Perhaps the soldier-statesman can be faulted for not taking the plight of the Palestinian people to heart. But, whatever mysteries Sharon's heart harbors, such is the cunning of history that he became the first Israeli prime minister to openly endorse a Palestinian state.

Perhaps he can be criticized for failing to groom a suitable successor. But he certainly broke a severe logjam in Israeli politics, empowered the electorate to see the shape of a hardheaded, reasonable, pragmatic politics, and set the stage for the next generation of leaders to seize the moment and show what they are made of.

And perhaps he can be taken to task for failing to appreciate all of the opportunities provided by the gentler ways of diplomacy and negotiation. But the diplomats and negotiators now have an independent Palestinian Authority operating out of the Gaza Strip to deal with, as well as the outlines of a plan for withdrawing from most of the West Bank, thanks to Sharon's leadership.

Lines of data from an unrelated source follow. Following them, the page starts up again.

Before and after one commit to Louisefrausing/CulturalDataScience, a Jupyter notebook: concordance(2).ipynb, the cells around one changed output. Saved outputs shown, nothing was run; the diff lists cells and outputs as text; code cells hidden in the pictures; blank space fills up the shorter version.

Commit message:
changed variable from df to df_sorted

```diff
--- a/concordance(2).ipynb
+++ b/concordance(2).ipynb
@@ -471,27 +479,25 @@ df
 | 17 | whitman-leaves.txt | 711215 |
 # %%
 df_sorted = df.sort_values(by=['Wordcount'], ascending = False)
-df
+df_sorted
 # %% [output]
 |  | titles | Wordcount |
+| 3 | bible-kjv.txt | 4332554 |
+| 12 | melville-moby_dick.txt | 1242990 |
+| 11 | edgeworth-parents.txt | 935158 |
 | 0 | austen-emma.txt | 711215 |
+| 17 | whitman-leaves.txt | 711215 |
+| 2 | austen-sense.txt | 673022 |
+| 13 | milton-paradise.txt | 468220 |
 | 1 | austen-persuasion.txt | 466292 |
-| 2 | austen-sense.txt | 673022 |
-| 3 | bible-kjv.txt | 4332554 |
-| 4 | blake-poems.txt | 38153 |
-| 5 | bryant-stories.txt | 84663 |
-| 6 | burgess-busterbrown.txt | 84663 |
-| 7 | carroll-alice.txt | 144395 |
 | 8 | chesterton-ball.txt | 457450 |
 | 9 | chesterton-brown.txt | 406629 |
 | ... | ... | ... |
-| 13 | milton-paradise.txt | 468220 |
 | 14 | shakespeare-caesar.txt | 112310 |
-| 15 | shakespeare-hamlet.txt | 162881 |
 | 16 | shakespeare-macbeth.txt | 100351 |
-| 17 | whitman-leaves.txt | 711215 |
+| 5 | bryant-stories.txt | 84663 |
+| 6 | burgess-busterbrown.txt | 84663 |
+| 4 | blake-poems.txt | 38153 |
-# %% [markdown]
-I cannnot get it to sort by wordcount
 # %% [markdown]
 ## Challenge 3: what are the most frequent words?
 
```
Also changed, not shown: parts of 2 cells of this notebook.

SHARON HAS ALWAYS BEEN A FIGHTER--cocksure, courageous, charming, defiant, quick-tempered, duplicitous, amazingly resilient, and, above all, steadfastly focused on Israel's security. The story is told that in the 1950s, when he led the "101" commando unit, Sharon would, just before an operation began, order his communications aide to keep a certain distance so that if orders from headquarters to cease and desist arrived, they could not be relayed to him. The stories of Sharon keeping the law at a convenient distance could be multiplied. Perhaps no Israeli military officer was reprimanded more or subject to more commissions of inquiry than Sharon. At the same time, Sharon commanded the loyalty of his men, was admired for his warmth and sense of humor, and for 60 years' performed deeds, in and out of uniform, essential to protecting Israel from enemies sworn to its destruction.

Sharon is the last of the 48ers--think of Yitzhak Rabin, Ezer Weizman, Moshe Dayan--to occupy the commanding heights of Israeli politics. He belonged to the generation that was born and bred in Israel, that came of age loving the land and fighting in the War of Independence, that was proud of the Zionist dream, that fought hard and lived large, and that, after heroic military careers, governed the nation well into its sixth decade. The 48ers were not always the best of democrats, especially Sharon. And yet time after time, they, and Sharon in particular, rose up to defend their small, surrounded, war-torn, beautiful country, making it possible for Jews to build a free and democratic state in their ancestral homeland.

Peter Berkowitz teaches at George Mason University School of Law and is the Tad and Dianne Taube senior fellow at Stanford's Hoover Institution. He is the editor of The Future of American Intelligence.